NASA's Terra satellite spied these streams of dust blowing south across Colorado, Kansas, Oklahoma, Texas and New Mexico on March 11, 2014. (Source: NASA) As a cold front blew across parts of the High Plains on Tuesday, winds kicked up a huge and intense dust storm. You can see it in the image above, captured by NASA's Terra satellite. The dust is streaming south out of Colorado and Kansas into Oklahoma, Texas and New Mexico. (Look for the streamers of pale, sand-colored stuff south of the big cloud bank.) With winds gusting to nearly 60 miles per hour, visibility in southwestern Kansas was reduced to zero, according to the Cooperative Institute for Meteorological Satellite Studies. CIMSS also describes a pilot report of severe turbulence at 45,000 feet in the region, possibly the result of the passing cold front. On the ground, a towering wall of dust known as a haboob rushed across a vast swath of the High Plains, enveloping towns and cities in a brown pall.
The photo above, posted to Twitter, was taken from an airplane flying near Amarillo, Texas, apparently at 38,000 feet. And here's the High Plains haboob enveloping Clovis, New Mexico:
The winds associated with the south-moving cold front are simulated in dramatic fashion in this screenshot from an earth.nullschool.net visualization:
Surface winds associated with the cold front blast to the south across a large part of the U.S. midsection on March 11, as seen in this visualization based on data from supercomputer forecast models. (Source: earth.nullschool.net) The cold front winds were the proximate cause of the dust storm. But there was more to it than that.
This is the U.S. Drought Monitor map issued on Tuesday, March 11 — the very day of the High Plains haboob. Take a look at southeast Colorado, southwest Kansas, northeast New Mexico, and the panhandles of Oklahoma and Texas. This entire region is categorized as being in severe to exceptional drought.
As the latest drought monitor indicated:

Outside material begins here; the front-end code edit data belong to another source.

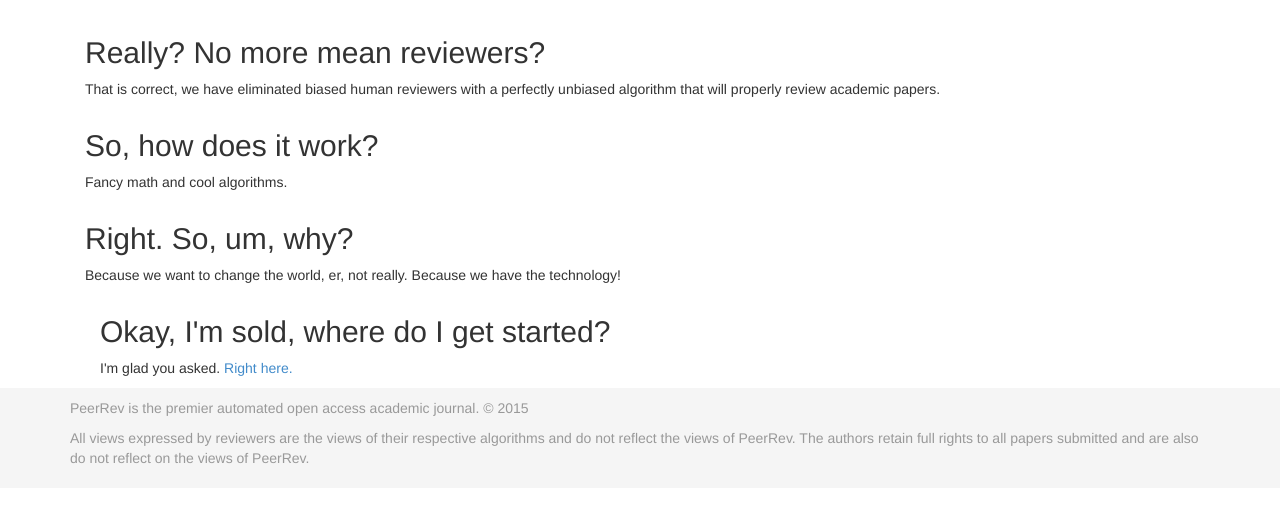
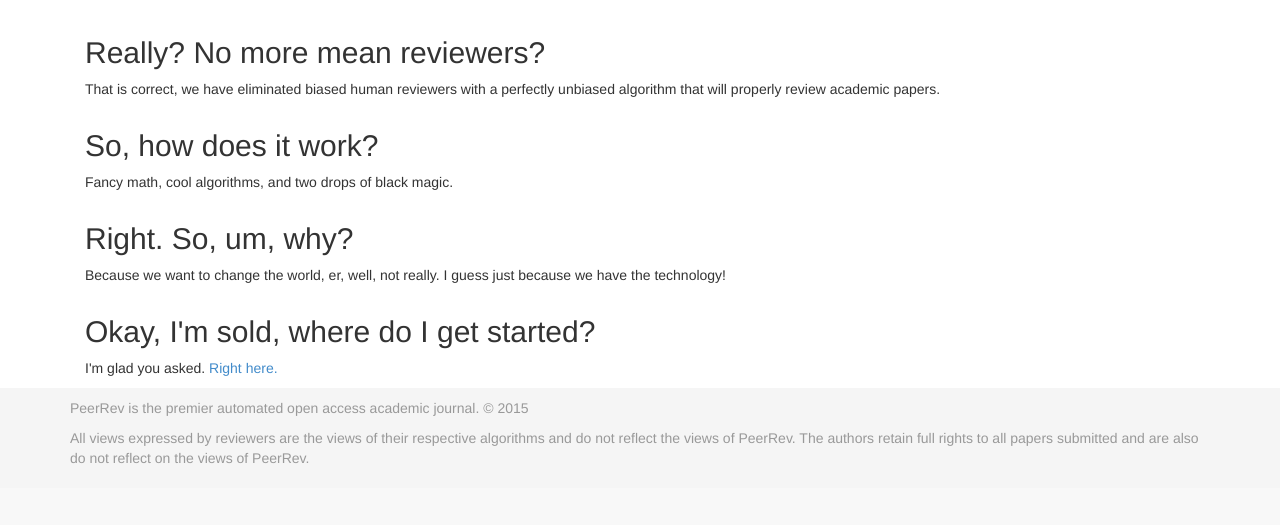
Before and after one commit to crcollins/peer, a Django app: page / in a window 1280 px wide. Shown: the part 555-1080 px from the top of the page. After the commit the page ends 1019 px from the top, so only its background shows below. Run offline with Django 3.2, Linux system fonts and the light colour scheme; parts of the project's set-up code (start-up, migrations or seed data) failed here and were passed over; some libraries are stand-ins or nearby versions.

Commit message:
More updates to the text on the home page

```diff
--- a/peer/templates/peer/index.html
+++ b/peer/templates/peer/index.html
@@ -20,12 +20,12 @@
         </div>
         <div class="col-lg-10">
             <h2>So, how does it work?</h2>
-            <p>Fancy math and cool algorithms.</p>
+            <p>Fancy math, cool algorithms, and two drops of black magic.</p>
         </div>
         <div class="col-lg-10">
             <h2>Right. So, um, why?</h2>
-            <p>Because we want to change the world, er, not really. Because we have the technology!</p>
-
+            <p>Because we want to change the world, er, well, not really. I guess just because we have the technology!</p>
+        </div>
         <div class="col-lg-10">
             <h2>Okay, I'm sold, where do I get started?</h2>
             <p>I'm glad you asked. <a href="{% url 'register' %}">Right here.</a></p>
```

Over the past 60 days, precipitation totaled 3 to 6 inches less than normal across central and east Oklahoma, southeast Kansas, north and west Arkansas, and south Missouri. Both 60- and 90-day amounts are only half of normal at best across the south-central Plains approaching the Red River Valley and Texas.